Who Is My Business Partner?

To be successful in working strategically, it’s important to pick the right partner. In this case, the right partners are leaders who meet the following criteria:

    • “Owns” the business and performance goals you’re seeking to meet.
    • Has the most to gain or loose if the organization does not meet those goals.
    • Has the authority to make decisions and implement solutions as needed.
    • Can obtain the resources needed to implement the solutions.

When working strategically, there are some parts of the work that learning practitioners cannot accomplish alone. By partnering with an influential and well-placed leader, real impact is possible.

Sometimes, learning practitioners ask, “Why would this business leader want to work with me in this way?” The short answer is, “Because it is their goals you’re partnering with them to achieve, and leaders often need all the help they can find.”

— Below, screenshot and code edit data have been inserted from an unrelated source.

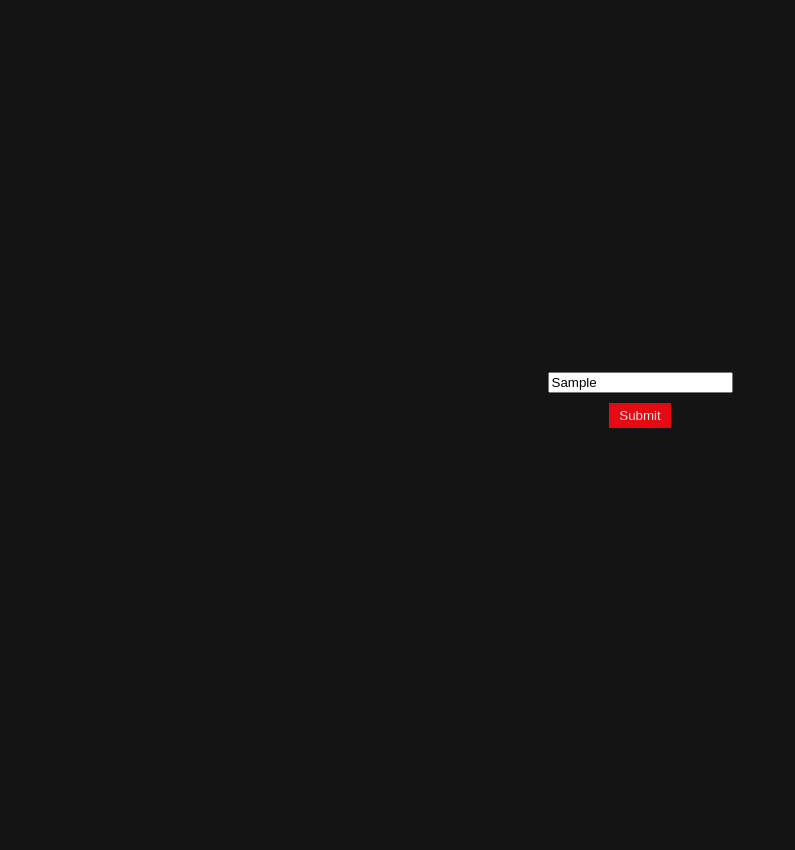
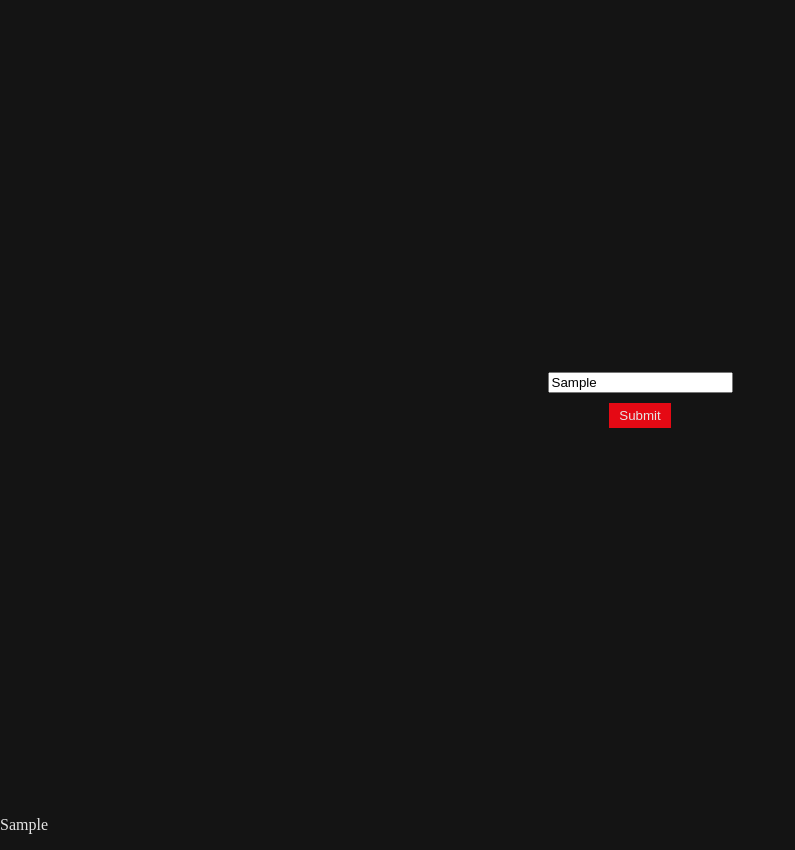
Before and after one commit to Tomixer12321/formular, a React (Create React App) app: page / in a window 1280 px wide. Both pictures are taken after typing "Sample" into the empty fields and a click on the input 639 px from the left and 415 px from the top of the page. Shown: the whole page, without its empty margins (0-795 px from the left). Before the commit the page ends 800 px from the top, so only its background shows below. Built offline with nearby package versions, Linux system fonts and the light colour scheme.

Commit message:
vzpisovanie do strankz

```diff
--- a/src/App.js
+++ b/src/App.js
@@ -1,11 +1,22 @@
 import { useState } from "react";
+
 
 const App = () => {
   const [firstName, setFirstName] = useState("");
+  const [names,setnames]=useState([])
+
 
   const forSubmit = (event) => {
     event.preventDefault();
-    console.log(firstName)
+
+    if(firstName){
+      setnames((names)=>{
+        return [...names,firstName]
+      })
+    }else{
+      console.log("napis neco")
+    }
+
   };
 
   return (
@@ -20,6 +31,10 @@ const App = () => {
         />
         <input type="submit" />
       </form>
+      {names.map((onenames,index)=>{
+          return <p key={index}>{onenames}</p>
+      })}
+
     </article>
   );
 };
```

How Do I Build Strategic Partnerships?

The full answer to this last question is too long to cover here, but it’s useful to think of building partnerships in terms of access, credibility and trust, according to Dana Gaines Robinson, James C. Robinson, Jack J. Phillips, Patricia Pulliam Phillips and Dick Handshaw’s book “Performance Consulting.”


To build a partnership, learning practitioners must have access to the business leader in one-on-one time where he or she is willing to discuss business challenges and opportunities. They may initially only have access through a project; if so, that’s their opportunity to over-deliver on the leader’s requests and ask questions that demonstrate their focus on business results before solutions. Another approach to gain access is to volunteer for high-visibility projects that are important to the business leader, even if they fall outside the learning practitioner’s normal scope of work.


To build a partnership, learning practitioners must demonstrate their competence as a partner — which not only means expertise in learning but also the ability to meaningfully discuss the business of their business. For example, they can educate themselves on the various functions within the business, read the organization’s annual report to shareholders, and identify its main competitors and the challenges facing the industry in which they work. In short, learning practitioners must learn to speak their partner’s language.


Sustained partnerships are built on trust — which takes time to build but can be broken in an instant. Actions that learning practitioners can take to build trust include keeping their partner’s confidences, accepting accountability for their own actions and their consequences, and aligning their words and actions.

Becoming a strategic learning business partner is not an easy task — but it is possible, and the benefits far outweigh the effort. When your work begins to provide strategic results that benefit the organization, business leaders and learners, it also provides real meaning and purpose for you.